  • What’s the best type of teaching

    for a dyslexic student?

    • Multisensory Visual



    They need a lot of practice having their hands, eyes, ears, and voices working together!

  • Multisensory Teaching is

    good teaching

    Give directions orally as you write the key elements on the board

    Ask students to repeat the directions

    Demonstrate the directions, such as showing how to number the page or fold the paper.

    Direct the students to underline the word “underline” or circle the word “circle” in written directions

  • Learners remember:

    • 10% of what they read

    • 20% of what they hear

    • 30% of what they see

    • 50% of what they see and hear

    • 70% of what they say

    • 90% of what they say and do

  • Accommodations

    • Keep directions simple.

    • List multiple directions vertically.

    • Read directions orally

    • Highlight or underline direction words

    • Check for understanding

  • • Circulate to monitor progress

    • Use an uncluttered format

    • Always type tests.

    • Teach test taking skills

    • Provide an example

    • Provide structure

  • Study Strategies for Students

    • Memory Aids: Acrostic Sentences, Acronyms

    • Repetition and Rehearsal

    • Rhyme and Rhythm

    • Make it meaningful by creating connections and associations

    • Overlearn to increase speed and accuracy

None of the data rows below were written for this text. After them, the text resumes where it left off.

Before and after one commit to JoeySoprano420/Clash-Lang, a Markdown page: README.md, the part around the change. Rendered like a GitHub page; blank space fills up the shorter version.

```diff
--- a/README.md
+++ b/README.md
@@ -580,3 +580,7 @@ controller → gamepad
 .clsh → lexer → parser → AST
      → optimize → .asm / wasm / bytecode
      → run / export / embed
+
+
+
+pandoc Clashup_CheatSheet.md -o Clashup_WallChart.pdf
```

    • Learn their most efficient learning style

  • Super teacher to the rescue!

    • Word of the day

    • Subvocalization

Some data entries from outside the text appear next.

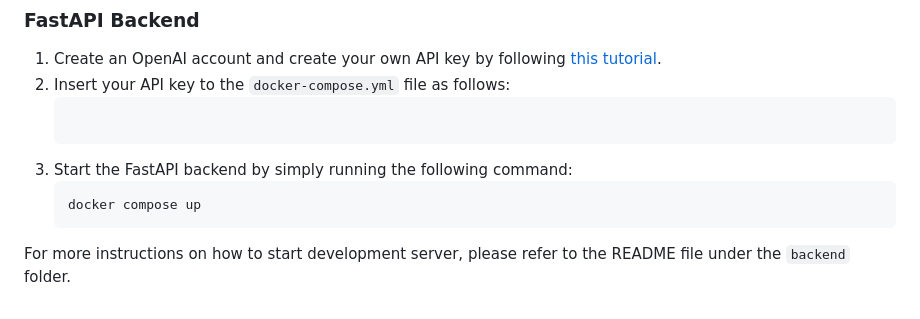
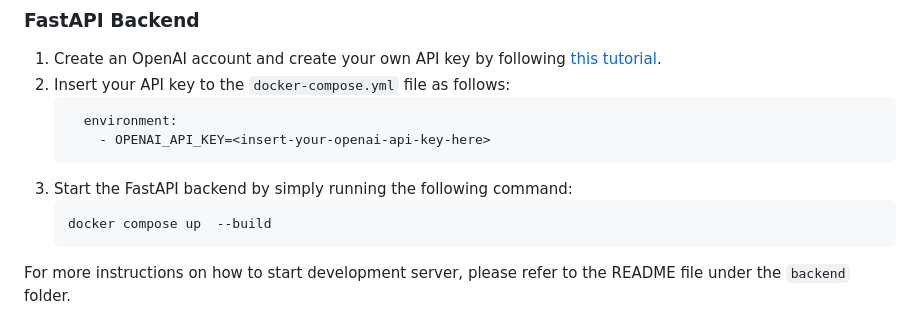
Before and after one commit to Ducksss/HacknRoll2023-Robin-Hood, a Markdown page: README.md, the part around the change. Drawn GitHub-style.

````diff
--- a/README.md
+++ b/README.md
@@ -112,11 +112,12 @@ Robin Hood is accessible via [Browser Extension(Twitter.com)](https://github.com
 1. Create an OpenAI account and create your own API key by following [this tutorial](https://elephas.app/blog/how-to-create-openai-api-keys-cl5c4f21d281431po7k8fgyol0).
 2. Insert your API key to the `docker-compose.yml` file as follows:
     ```yaml
-
+      environment:
+        - OPENAI_API_KEY=<insert-your-openai-api-key-here>
     ```
 3. Start the FastAPI backend by simply running the following command:
     ```bash
-    docker compose up
+    docker compose up  --build
     ```
 
 For more instructions on how to start development server, please refer to the README file under the `backend` folder.
````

    • Place keeper

    • Highlighters or highlighting tape

    • Taped Text

    • Shared Reading

    • Graphic Organizers

  • • Provide decodable text

    • Repeated Readings

    • Word walls

    • Develop fluency: Teacher models, use of

    phrasing, tape students

    • Extra time

    • Readers Theater

  • Rights of a Dyslexic Student

    • Under Section 504 of the IDEA (Individual

    with Disabilities Education Act) they are

    entitled to special services to help them

    overcome and accommodate their learning


  • Resources

    • International Dyslexia Association

    • Neuhaus Education Center

    • Texas Education Agency

    • Texas Scottish Rite Hospital for Children

    • National Center for Learning Disabilities

    • On-line!

  • Letter from a dyslexic student